Individually, McGlinchey admits to having plenty of room for improvement. That also goes collectively for an offensive line that may not have been the most flawed position group in 2016 but arguably was ND’s most underachieving.
On Wednesday’s first spring practice, McGlinchey was back on the left side next to senior guard Quenton Nelson — another projected high draft pick who deferred the NFL dream for at least another year. Senior Sam Mustipher returned at center.
On the right side, though, last year’s starting right tackle, senior Alex Bars, has moved inside to guard, while sophomore prodigy Tommy Kraemer took first-team reps at right tackle.

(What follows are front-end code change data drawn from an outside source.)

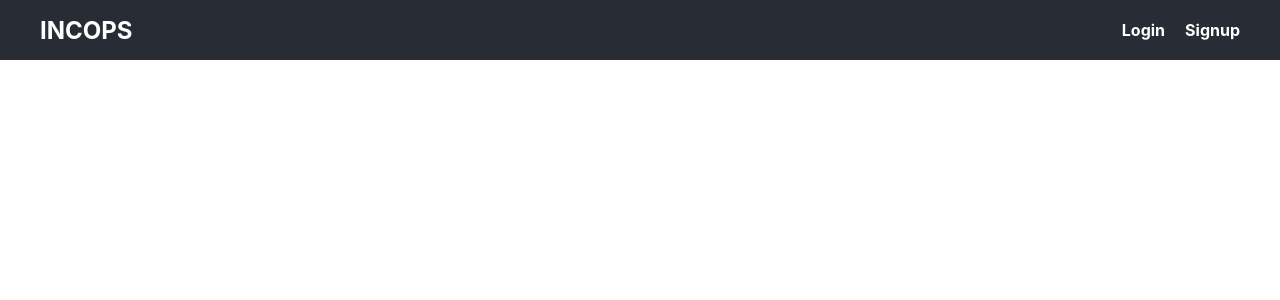
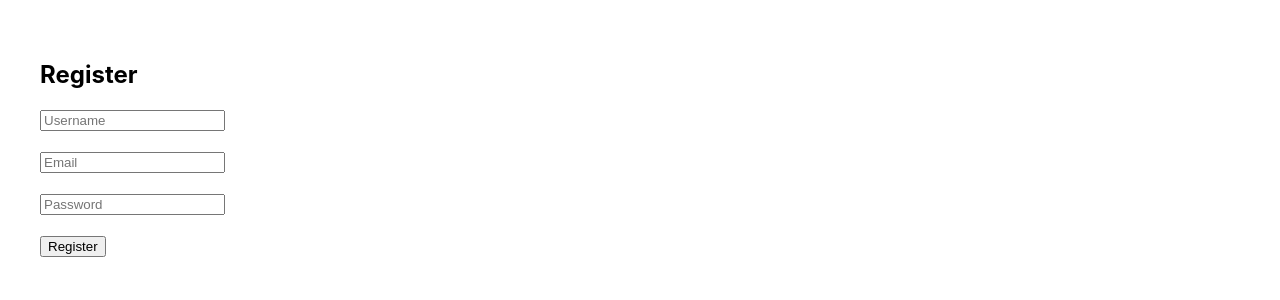
Before and after one commit to ishan-j/INCOPS_Frontend, a React (Create React App) app: page / in a window 1280 px wide. Before the commit this address had no page. Shown: the top 300 px of the page. Built offline with nearby package versions, Linux system fonts and the light colour scheme.

Commit message:
INCOPS Frontend : new appjs

```diff
--- a/src/App.js
+++ b/src/App.js
@@ -1,42 +1,68 @@
-import { BrowserRouter as Router, Routes, Route, Link } from 'react-router-dom';
-import Login from './Login';
-import Register from './Register';
+import React, { useState } from "react";
 
 function App() {
-  const navStyle = {
-    display: 'flex',
-    justifyContent: 'space-between',
-    alignItems: 'center',
-    padding: '0 40px',
-    backgroundColor: '#282c34',
-    color: 'white',
-    height: '60px'
+  const [form, setForm] = useState({
+    username: "",
+    email: "",
+    password: ""
+  });
+
+  const [message, setMessage] = useState("");
+
+  const handleChange = (e) => {
+    setForm({ ...form, [e.target.name]: e.target.value });
   };
 
-  const linkStyle = {
-    color: 'white',
-    textDecoration: 'none',
-    marginLeft: '20px',
-    fontWeight: 'bold'
+  const handleSubmit = async (e) => {
+    e.preventDefault();
+
+    try {
+      const res = await fetch("http://backend-service:5000/auth/register", {
+        method: "POST",
+        headers: { "Content-Type": "application/json" },
+        body: JSON.stringify(form)
+      });
+
+      const data = await res.json();
+      setMessage(data.message);
+    } catch (err) {
+      setMessage("Error connecting to server");
+    }
   };
 
   return (
-    <Router>
-      <nav style={navStyle}>
-        <h2>INCOPS</h2>
-        <div>
-          <Link path to="/login" style={linkStyle}>Login</Link>
-          <Link path to="/register" style={linkStyle}>Signup</Link>
-        </div>
-      </nav>
+    <div style={{ padding: 40 }}>
+      <h2>Register</h2>
 
-      <div style={{ display: 'flex', justifyContent: 'center', marginTop: '50px' }}>
-        <Routes>
-          <Route path="/login" element={<Login />} />
-          <Route path="/register" element={<Register />} />
-        </Routes>
-      </div>
-    </Router>
+      <form onSubmit={handleSubmit}>
+        <input
+          name="username"
+          placeholder="Username"
+          onChange={handleChange}
+          required
+        /><br /><br />
+
+        <input
+          name="email"
+          type="email"
+          placeholder="Email"
+          onChange={handleChange}
+          required
+        /><br /><br />
+
+        <input
+          name="password"
+          type="password"
+          placeholder="Password"
+          onChange={handleChange}
+          required
+        /><br /><br />
+
+        <button type="submit">Register</button>
+      </form>
+
+      <p>{message}</p>
+    </div>
   );
 }
 
```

“I think we’re building that kind of cohesiveness and chemistry that, moving forward, is going to be extremely beneficial,” McGlinchey said. “We got caught in a couple of positions last year that we didn’t want to be in. And we’re going to do our best to eliminate that.”
That includes the plethora of illegal procedure penalties charged to McGlinchey, which by his own count reached 12 in 2016. He also wants to eliminate the growing pains that came from moving from his comfort zone at right tackle to the left side.
And Kelly believes the Irish coaching staff shares in that responsibility.
“We owed him something on our end as well,” Kelly said of McGlinchey’s decision to return for a fifth year. “And that was to physically develop him, to mentally develop him as a captain and as a leader, and then to develop his skill.”
That formula definitely paid off for recent Irish left tackles Zack Martin and Ronnie Stanley, each of whom made significant improvement and went in the top half of the NFL Draft’s first round a year after making a decision to stay put.
“I’m not going into the NFL to be a first-rounder on paper,” he said. “I want to be the best that I can be when I get there. I’m setting myself up for a career there. I wanted to be the best offensive tackle in the country this year and learn from the best coach in the country.
“Obviously, it’s a trend here that we want to continue to learn and be the best that we can be and have the success we know that we can have before we make any decisions because other people are telling us that we’re ready to go.
“We know how to look in the mirror, look at the film, and know what we want to do to improve and how we get to where we want to go.”